By Stephen Janes (@stephenkjanes)
It would be a huge mistake if the rumored Playstation 4 (Orbis) and the Xbox 720 (Durango), or any future home console were to distribute all of their content digitally.
Don’t get me wrong; I for one humbly embrace our robot overlords when the time comes. However, the idea of having to purchase everything directly from my game console makes me feel like Luke Skywalker after he realized he kissed his sister.
In case this is the first you are hearing of this idea, the next generation of video game consoles, the Playstation 4 and the Xbox 720, are rumored to have no optical drive built in. Instead, they will require constant Internet connection in order to authorize and purchase content from their respective markets.
Now keep in mind, these are rumors, so take it for what it’s worth. Recently, a leaked document containing the specs of the Xbox 720, or Durango, mentioned that a Blu-Ray drive was built into the console. Again, we are talking about rumors and a document that Microsoft neither confirms nor-denies is real, so don’t blame me.
The same rumors were thrown in Sony’s direction when talks of the Playstation 4, or Orbis, were starting to heat up. There are many indications that suggest the Playstation 4 and the Xbox 720 will have optical drives, but we won’t know for sure until the actual consoles are released.

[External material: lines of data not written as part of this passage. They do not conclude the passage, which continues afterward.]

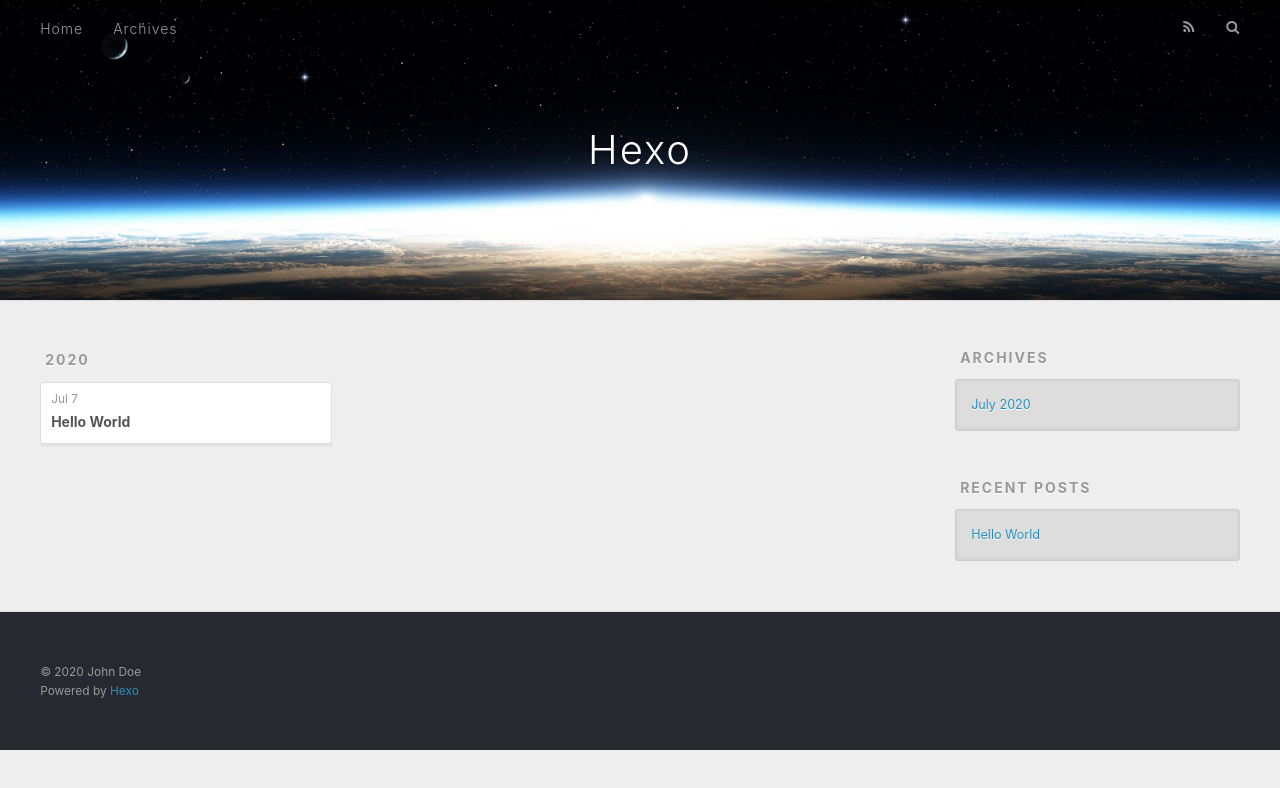
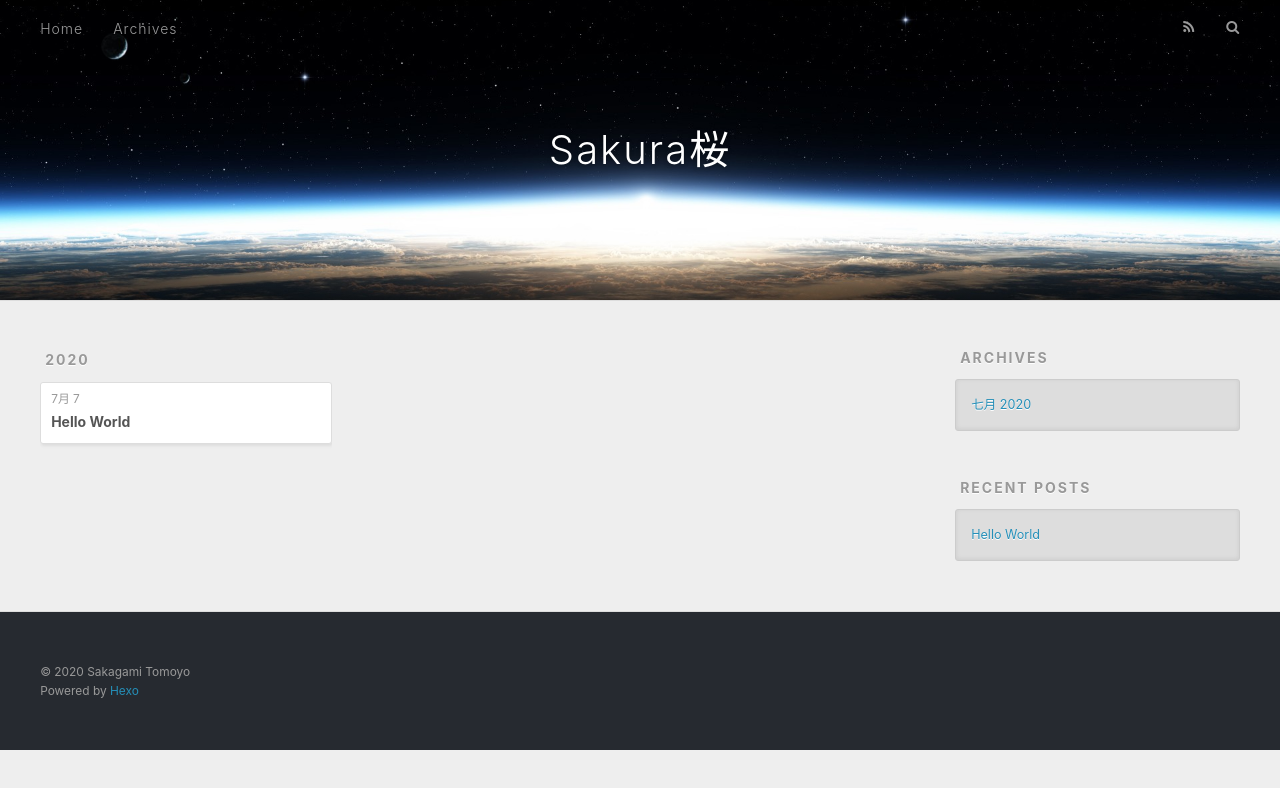
Before and after one commit to Sakagami-Tomoyo/Sakagami-Tomoyo.github.io, a plain HTML site: page archives/2020/07/index.html in a window 1280 px wide. Drawn offline with nearby package versions, Linux system fonts and the light colour scheme.

Commit message:
Site updated: 2020-07-07 00:51:33

```diff
--- a/archives/2020/07/index.html
+++ b/archives/2020/07/index.html
@@ -5,17 +5,17 @@
 
 
 
-  <title>Archives: 2020/7 | Hexo</title>
+  <title>Archives: 2020/7 | Sakura桜</title>
   <meta name="viewport" content="width=device-width, initial-scale=1, maximum-scale=1">
   <meta property="og:type" content="website">
-<meta property="og:title" content="Hexo">
+<meta property="og:title" content="Sakura桜">
 <meta property="og:url" content="http://yoursite.com/archives/2020/07/index.html">
-<meta property="og:site_name" content="Hexo">
-<meta property="og:locale" content="en_US">
-<meta property="article:author" content="John Doe">
+<meta property="og:site_name" content="Sakura桜">
+<meta property="og:locale" content="zh_CN">
+<meta property="article:author" content="Sakagami Tomoyo">
 <meta name="twitter:card" content="summary">
 
-    <link rel="alternate" href="/atom.xml" title="Hexo" type="application/atom+xml">
+    <link rel="alternate" href="/atom.xml" title="Sakura桜" type="application/atom+xml">
 
 
     <link rel="icon" href="/favicon.png">
@@ -36,7 +36,7 @@
   <div id="header-outer" class="outer">
     <div id="header-title" class="inner">
       <h1 id="logo-wrap">
-        <a href="/" id="logo">Hexo</a>
+        <a href="/" id="logo">Sakura桜</a>
       </h1>
 
     </div>
@@ -79,7 +79,7 @@
   <div class="archive-article-inner">
     <header class="archive-article-header">
       <a href="/2020/07/07/hello-world/" class="archive-article-date">
-  <time datetime="2020-07-06T16:12:34.573Z" itemprop="datePublished">Jul 7</time>
+  <time datetime="2020-07-06T16:12:34.573Z" itemprop="datePublished">7月 7</time>
 </a>
 
 
@@ -113,7 +113,7 @@
   <div class="widget-wrap">
     <h3 class="widget-title">Archives</h3>
     <div class="widget">
-      <ul class="archive-list"><li class="archive-list-item"><a class="archive-list-link" href="/archives/2020/07/">July 2020</a></li></ul>
+      <ul class="archive-list"><li class="archive-list-item"><a class="archive-list-link" href="/archives/2020/07/">七月 2020</a></li></ul>
     </div>
   </div>
 
@@ -141,7 +141,7 @@
 
   <div class="outer">
     <div id="footer-info" class="inner">
-      &copy; 2020 John Doe<br>
+      &copy; 2020 Sakagami Tomoyo<br>
       Powered by <a href="http://hexo.io/" target="_blank">Hexo</a>
     </div>
   </div>
```
Also changed, not shown: 2020/07/07/hello-world/index.html (+8 -8 lines), archives/2020/index.html (+10 -10 lines), archives/index.html (+10 -10 lines), index.html (+9 -9 lines).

In theory, having a console where all the content is digital seems like a great idea. For starters, you cut out the middle man (Best Buy, Gamestop, Target, etc.) and are able to make a few extra pennies per game sale. In addition, those without reliable means of transportation are capable of purchasing a game as soon as it’s available, so long as the servers don’t crash and cause widespread pandemonium like Diablo 3. Finally, you save the gamer space by only needing applicable hard drive space as opposed to shelf space for game boxes and disks.
Despite the attractiveness of going all digital, there still are several reasons why it’s not a great idea now, nor will it be for at least a few generations. First off, the idea of going all digital is supposed to drop the price in games, seeing as the developers don’t have to share the income with retail stores and other distributors. I advice anybody to take a look at when Saints Row The Third was released on the Playstation Network and how it was still a sixty-dollar purchase in its digital format, even though the game had been available in disk format for six months.
The digital version of Saints Row The Third was a bit cheaper if you were a Playstation Plus subscriber (up to twenty-percent off), but if you weren’t you were forced to purchase the game for the exact same price as when it launched six months prior. In fact, many retail stores sold the game cheaper if you purchased the hard copy in store. I can’t understand why a game would still be available for full-price when the digital version is supposed to be cutting people out of the mix, therefore resulting in a cheaper product for the consumer. In this case, it didn’t.
Another major issue surrounding the digital conversion involves the wonderful mess that is Digital Rights Management, or DRM. DRM prevents multiple copies of any program or game from being installed onto multiple devices, essentially. It’s there to prevent people from making copies of a game and giving it away for free, or unlawful distribution. In this case, how would you prevent users from unlawfully obtaining a digital copy of a new game and installing it on their new console? How would you tell the difference if they legally purchased that same game and tried to install it on a console in their possession?
The principle behind Digital Rights Management makes sense, but the execution is awful. If my hard drive were to crash, would I be able to re-download all of my games without a problem? Would I still have to verify by being online every single time, even if my Internet didn’t work? More importantly, would my account still sync all of my information over without thinking I’ve been hacked or have a case of identity theft?
The final problem with an all-digital console is one that I have been somewhat hinting at already, and that’s dealing with the Internet. Various studies and surveys show that forty-percent of U.S. households have no broadband or high-speed Internet, and to boot thirty-percent have no Internet access at all. In other words, three out of every ten people who buy these new consoles will be obtaining the world’s most expensive paperweight. With the way current consoles are sold, the Internet only provides a means for updates and purchase of additional content, but you can still purchase and play games as well as watch movies without any connection needed. The Internet-less numbers are far worse for regions not named the United States.
Bottom line, going with an all-digital console will leave many people out in the cold for several reasons, whether they know it or not. Physical media is still very much relevant in today’s society, and that doesn’t plan on changing anytime soon. As of right now, the necessary means to go full digital is not there yet, and I don’t expect it to be until the Playstation 5 or the Xbox 1080. The company I didn’t mention at all in this article is Nintendo, and they seem to be headed in the right direction at the very least. They announced at E3 this past year that their next console, the Wii U, will have digital versions of retail games available on launch day, meaning you can either purchase a game-disk from your favorite store or download the game on the same day. This idea I think is perfect, because you are giving gamers the choice of what they want to do, and helping those who don’t have a choice (like the thirty-percent who don’t have Internet). Choices are good, because they don’t neglect anybody and everybody has a chance at the same entertainment. It doesn’t make sense why a company would consider leaving those thirty-percent out in the cold when you can develop a product that appeals to everybody.